_Records for processing_.
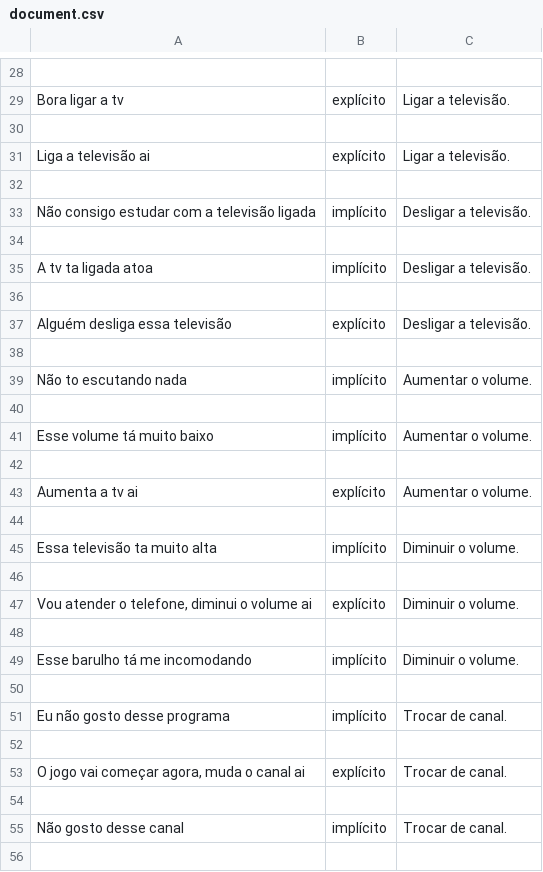
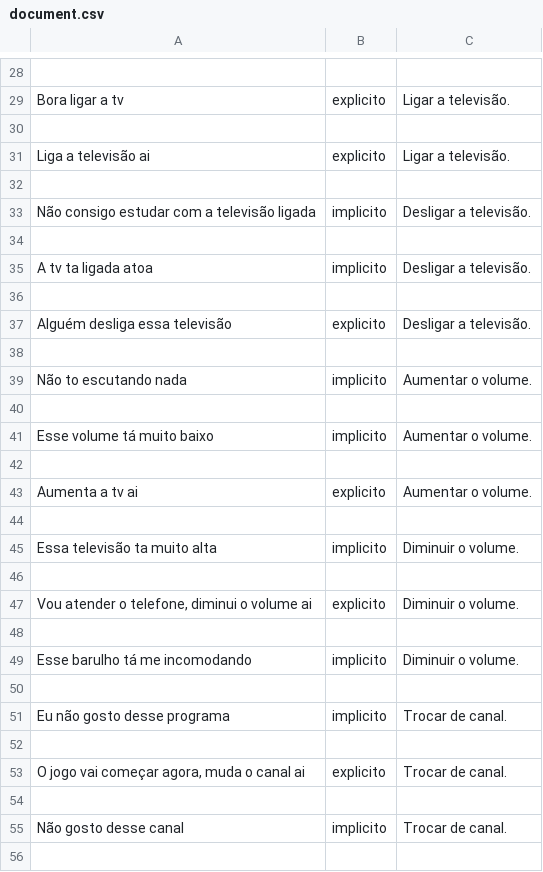
Before and after one commit to guilhermegiarola/I.C., a CSV file: document.csv, drawn as a sheet; only a part is shown, gaps mark what is left out; the diff covers the shown part only; the diff names each change by its address in the sheet, - before the commit and + after, or states it on an @@ line.

```diff
--- a/document.csv
+++ b/document.csv
-B29: explícito
+B29: explicito
-B31: explícito
+B31: explicito
-B33: implícito
+B33: implicito
-B35: implícito
+B35: implicito
-B37: explícito
+B37: explicito
-B39: implícito
+B39: implicito
-B41: implícito
+B41: implicito
-B43: explícito
+B43: explicito
-B45: implícito
+B45: implicito
-B47: explícito
+B47: explicito
-B49: implícito
+B49: implicito
-B51: implícito
+B51: implicito
-B53: explícito
+B53: explicito
-B55: implícito
+B55: implicito
```
Also changed, not shown: 174 edited cells elsewhere in this file, 2 other files.
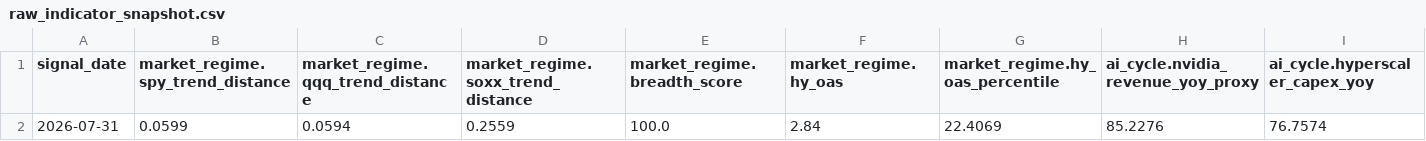
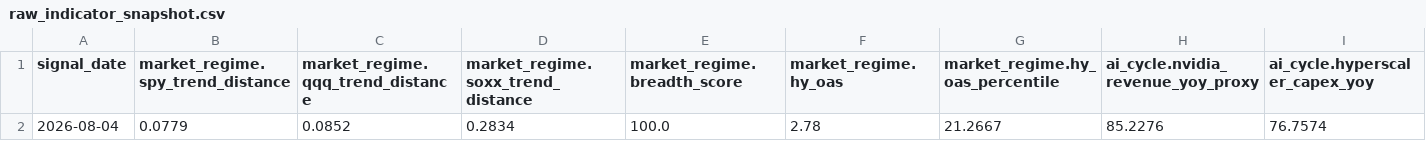
Before and after one commit to oldweng415-dev/investment-os, a CSV file: output/raw_indicator_snapshot.csv, drawn as a sheet; only a part is shown; removed rows and columns are numbered as before the commit, all else as after; rows hold the shown columns only; the diff names each change by its address in the sheet, - before the commit and + after, or states it on an @@ line.

```diff
--- a/output/raw_indicator_snapshot.csv
+++ b/output/raw_indicator_snapshot.csv
-row 2: 2026-07-31 | 0.0599 | 0.0594 | 0.2559 | 100.0 | 2.84 | 22.4069 | 85.2276 | 76.7574
+row 2: 2026-08-04 | 0.0779 | 0.0852 | 0.2834 | 100.0 | 2.78 | 21.2667 | 85.2276 | 76.7574
```
Also changed, not shown: output/module_data_quality.csv, output/score_history.csv, 6 other files.
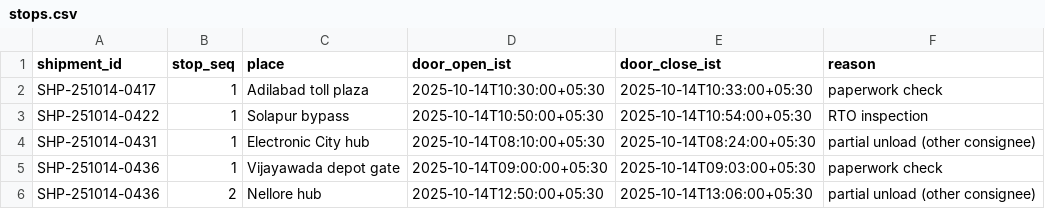
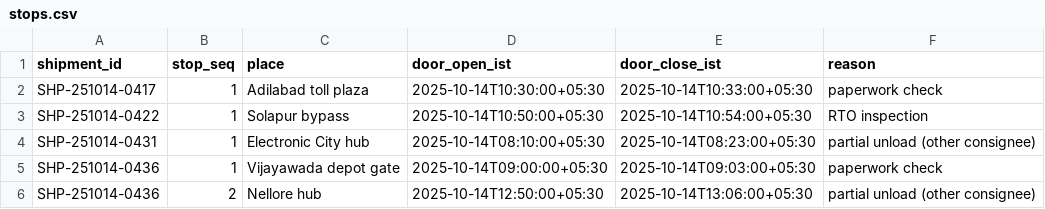
Before and after one commit to 1005systems/hiring-portal, a CSV file: cold-chain/stops.csv, drawn as a sheet.

```diff
--- a/cold-chain/stops.csv
+++ b/cold-chain/stops.csv
@@ -3,3 +3,3 @@ SHP-251014-0417,1,Adilabad toll plaza,2025-10-14T10:30:00+05:30,2025-10-14T10:33
 SHP-251014-0422,1,Solapur bypass,2025-10-14T10:50:00+05:30,2025-10-14T10:54:00+05:30,RTO inspection
-SHP-251014-0431,1,Electronic City hub,2025-10-14T08:10:00+05:30,2025-10-14T08:24:00+05:30,partial unload (other consignee)
+SHP-251014-0431,1,Electronic City hub,2025-10-14T08:10:00+05:30,2025-10-14T08:23:00+05:30,partial unload (other consignee)
 SHP-251014-0436,1,Vijayawada depot gate,2025-10-14T09:00:00+05:30,2025-10-14T09:03:00+05:30,paperwork check
```
Also changed, not shown: cold-chain/telemetry.csv.
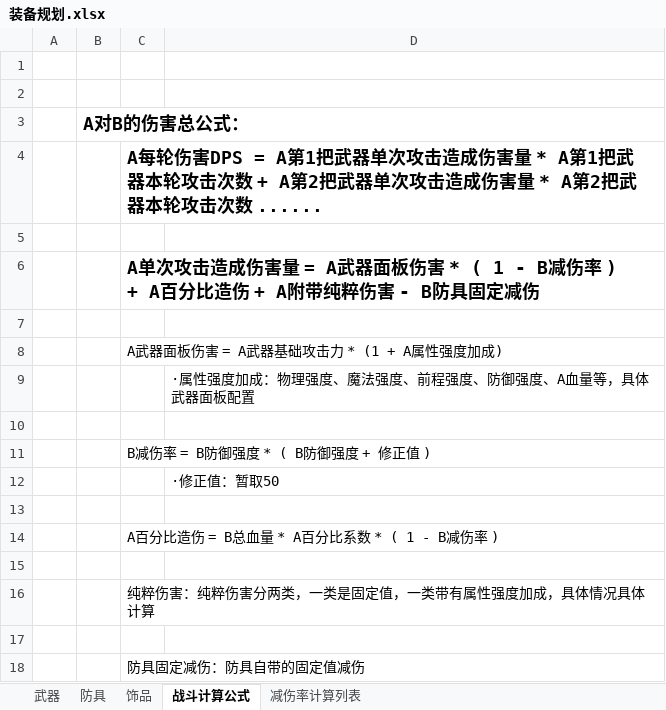
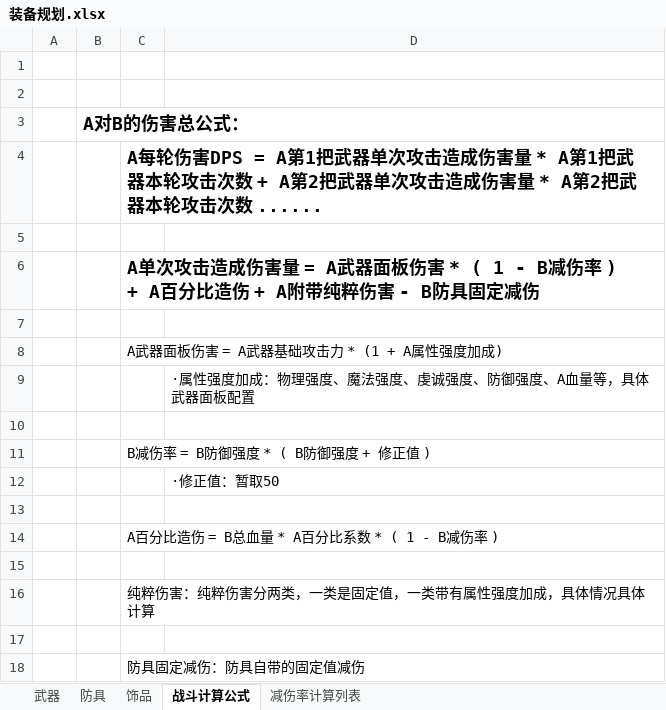
Before and after one commit to NingXingX/Qiangzi_Unity, an Excel workbook: Assets/DesignDocument/装备规划.xlsx, sheet 战斗计算公式, drawn as a sheet; values as stored, in another font and other column widths than the file's, no borders; the diff names each change by its address in the sheet, - before the commit and + after, or states it on an @@ line.

```diff
--- a/Assets/DesignDocument/装备规划.xlsx (sheet 战斗计算公式)
+++ b/Assets/DesignDocument/装备规划.xlsx (sheet 战斗计算公式)
-D9: ·属性强度加成：物理强度、魔法强度、前程强度、防御强度、A血量等，具体武器面板配置
+D9: ·属性强度加成：物理强度、魔法强度、虔诚强度、防御强度、A血量等，具体武器面板配置
```
Also changed, not shown: sheet 武器, Assets/DesignDocument/职业规划.xlsx, 6 other files.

_Problem requirements_. Lines of the material that contain the word "explicito" are to be gathered.

_Solved problem_.
+B29: explicito
+B31: explicito
+B37: explicito
+B43: explicito
+B47: explicito
+B53: explicito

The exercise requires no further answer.